Family Law Venue

The mother and father were divorced in 2002 in Elmore County. The mother was granted custody of the parties’ minor child and the father was granted visitation. The mother subsequently moved to Mississippi and the father moved to Mobile in 2006. In 2010, the mother filed in the Mobile Circuit Court a motion seeking to suspend the father’s visitation, requesting supervised visitation and psychological counseling for the father and child. The father filed a response and did not object to venue. The father subsequently filed in the Elmore Circuit Court a motion to modify custody and seeking to hold the mother in contempt for not following the visitation schedule.

The mother filed a motion in the Elmore Circuit Court to dismiss the father’s proceeding on the ground that venue was not proper because she had commenced a post-divorce proceeding in Elmore County. The court denied the mother’s motion. She petitioned the Court of Civil Appeals for a writ of mandamus. That court held that because the mother had not resided in Alabama for three consecutive years, Ala. Code 1975, § 30-3-5, dictated that the proper venue was the Elmore Circuit Court, the original court entering the divorce decree.
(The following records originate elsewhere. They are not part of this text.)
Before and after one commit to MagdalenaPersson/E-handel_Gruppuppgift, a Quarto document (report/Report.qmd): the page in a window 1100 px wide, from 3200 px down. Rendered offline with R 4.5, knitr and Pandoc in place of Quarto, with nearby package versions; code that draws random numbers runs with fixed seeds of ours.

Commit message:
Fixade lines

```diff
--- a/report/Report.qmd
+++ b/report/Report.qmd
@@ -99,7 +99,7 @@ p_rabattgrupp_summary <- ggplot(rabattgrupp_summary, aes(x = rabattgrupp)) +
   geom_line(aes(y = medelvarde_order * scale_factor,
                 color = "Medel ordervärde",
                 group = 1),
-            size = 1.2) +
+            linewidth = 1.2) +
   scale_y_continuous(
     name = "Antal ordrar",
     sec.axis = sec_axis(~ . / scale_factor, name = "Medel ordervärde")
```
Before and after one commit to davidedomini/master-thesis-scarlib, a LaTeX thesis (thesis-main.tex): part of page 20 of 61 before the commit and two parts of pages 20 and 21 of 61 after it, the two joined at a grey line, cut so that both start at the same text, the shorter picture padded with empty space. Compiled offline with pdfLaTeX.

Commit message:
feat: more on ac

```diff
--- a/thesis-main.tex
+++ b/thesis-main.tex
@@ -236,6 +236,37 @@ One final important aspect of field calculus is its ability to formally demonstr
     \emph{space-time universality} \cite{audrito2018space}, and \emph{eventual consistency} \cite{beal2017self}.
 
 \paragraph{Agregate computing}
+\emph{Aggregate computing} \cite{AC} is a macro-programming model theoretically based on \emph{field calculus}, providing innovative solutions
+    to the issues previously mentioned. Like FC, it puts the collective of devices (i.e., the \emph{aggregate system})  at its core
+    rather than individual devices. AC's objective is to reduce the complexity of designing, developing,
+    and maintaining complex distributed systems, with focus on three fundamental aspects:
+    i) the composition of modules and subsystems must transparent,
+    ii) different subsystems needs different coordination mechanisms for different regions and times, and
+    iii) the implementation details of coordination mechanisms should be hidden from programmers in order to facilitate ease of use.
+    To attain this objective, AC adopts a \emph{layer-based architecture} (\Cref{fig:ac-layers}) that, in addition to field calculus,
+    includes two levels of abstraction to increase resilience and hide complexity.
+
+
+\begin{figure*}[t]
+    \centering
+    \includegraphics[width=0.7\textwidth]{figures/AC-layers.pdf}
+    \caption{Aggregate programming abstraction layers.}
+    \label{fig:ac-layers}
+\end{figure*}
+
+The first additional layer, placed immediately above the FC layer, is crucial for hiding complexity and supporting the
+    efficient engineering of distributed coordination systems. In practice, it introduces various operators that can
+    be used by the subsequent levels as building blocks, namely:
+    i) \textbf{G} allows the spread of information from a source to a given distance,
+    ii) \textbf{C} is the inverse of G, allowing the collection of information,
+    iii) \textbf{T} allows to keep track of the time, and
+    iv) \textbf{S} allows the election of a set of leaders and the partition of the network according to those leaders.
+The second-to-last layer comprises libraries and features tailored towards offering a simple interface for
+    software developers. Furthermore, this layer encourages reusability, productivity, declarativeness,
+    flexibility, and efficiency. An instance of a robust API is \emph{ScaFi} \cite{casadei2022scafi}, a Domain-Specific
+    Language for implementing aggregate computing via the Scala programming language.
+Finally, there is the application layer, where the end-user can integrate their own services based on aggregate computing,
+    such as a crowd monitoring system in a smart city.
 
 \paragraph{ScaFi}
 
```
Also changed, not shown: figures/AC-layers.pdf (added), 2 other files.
The Court also held that Ala. Code 1975, § 6-5-440, did not bar the father’s proceeding, because doing so would allow one party to race to the courthouse and file a post-divorce proceeding in an improper venue. The Supreme Court reversed the judgment of the Court of Civil Appeals and remanded the cause for that Court to further consider § 6-5-440. On remand, the Court of Civil Appeals concluded that the mother had waived the affirmative defense set out in § 6-5-440 before the trial court denied her motions. The Supreme Court denied the mother’s petition for certiorari and the Elmore Circuit Court ordered reinstatement of the father’s visitation, held the mother in contempt, and imposed a five-day jail sentence. The mother appealed. The mother petitioned the Supreme Court for a writ of certiorari. Reversed.